There are very few small certified organic farmers in Virginia or any other state, for that matter, since the federal government took over certification about 15 years ago and made it nearly impossible financially for a small farm to become certified. We do have some organic farmers at our markets, but most are in western Virginia counties and have not started picking much produce yet.
We do have several sustainable farmers who farm organically but are not permitted to use the term “organic.” At Reston, we have Heritage Farm and Kitchen and Fossil Rock Farm. At Lorton we have Blenheim Organic Gardens. At Centreville and Bristow we have Holly Brook Farm. At Oakton we have Heritage Farm and Kitchen and another farm in Prince William County coming soon. Only at Springfield do we not have a sustainable or organic farm.
You rarely see an organic fruit grower in this area, as they need to spray for fungal diseases in this humid climate — but most only spray early in the season and not throughout the season as the big growers do.
Even our farmers from the Northern Neck of Virginia use very little fertilizer, fungicides, or insecticides because they are too expensive.
The great thing about shopping at farmers’ markets is the opportunity to ask each farmer exactly how they grow their crops, and it will vary across crops so ask about specific items if you want to know. Personally I feel much more comfortable buying anything local than buying certified organic from China or Mexico — how can we believe their claims if we are not allowed to inspect the farms? And you also don’t have to worry about E. coli or salmonella in your salad greens, tomatoes, or peppers from a local farm.
Many of you have read this before in this space, but it does bear repeating when we see how little that “organic” label means. Researching the spinach recall, I found a story about another recall of salad mixes containing listeria just a few weeks ago.
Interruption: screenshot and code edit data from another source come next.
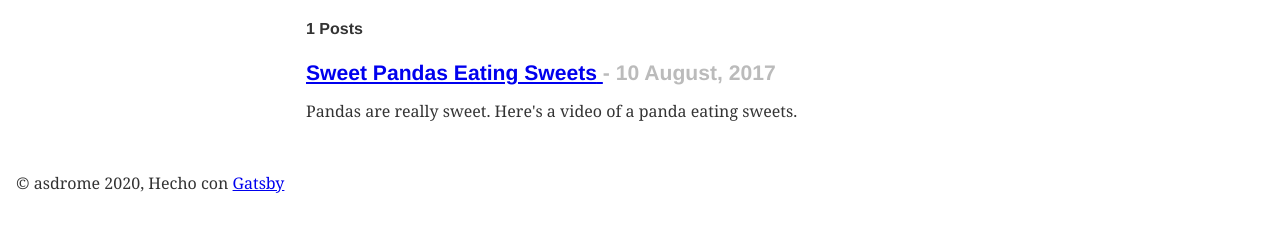
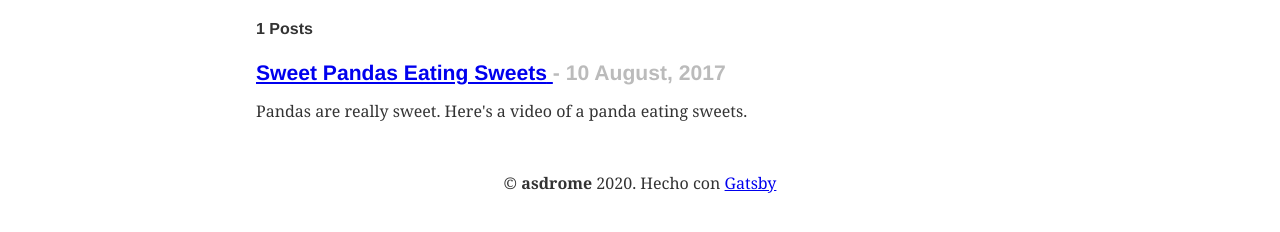
Before and after one commit to asdromundo/asdrome.digital, a Gatsby site: page / in a window 1280 px wide. Shown: the part 802-1034 px from the top of the page. Built offline with nearby package versions, Linux system fonts and the light colour scheme; Gatsby itself is replaced by a stand-in of ours; some packages are replaced by stand-ins of ours.

Commit message:
Finalmente quedó la base

```diff
--- a/src/components/blog-container.js
+++ b/src/components/blog-container.js
@@ -5,7 +5,7 @@ export default function BlogContainer({ children }) {
     <div
       style={{
         margin: `3rem auto`,
-        maxWidth: `700px`,
+        maxWidth: `800px`,
         padding: `0 1rem`,
       }}
     >
--- a/src/components/layout.js
+++ b/src/components/layout.js
@@ -31,8 +31,8 @@ const Layout = ({ children }) => {
         }}
       >
         <main>{children}</main>
-        <footer>
-          © asdrome {new Date().getFullYear()}, Hecho con
+        <footer style={{textAlign: `center`}}>
+          © <b>asdrome</b> {new Date().getFullYear()}. Hecho con
           {` `}
           <a href="https://www.gatsbyjs.org">Gatsby</a>
         </footer>
```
The good news is that they have recalled the products. With at least a five-day delay, that spinach is not even going to be in your refrigerator mainly because — as I have also mentioned before — store-bought produce won’t last much longer than that.
Here is my point in a pea pod: If you want to know what you are eating, if you want to be able to trust your fresh-food sources, and if you want to be able to learn everything you can about how that food was raised or grown, then your local farmer has the best buys around. This is preventive medicine at the most basic level; not only will local food contribute to your good health, it will not contribute to your ill health.
So pay us a visit this week, meet those farmers, and thank them for working so hard to keep you healthy. You can’t do that in the grocery store.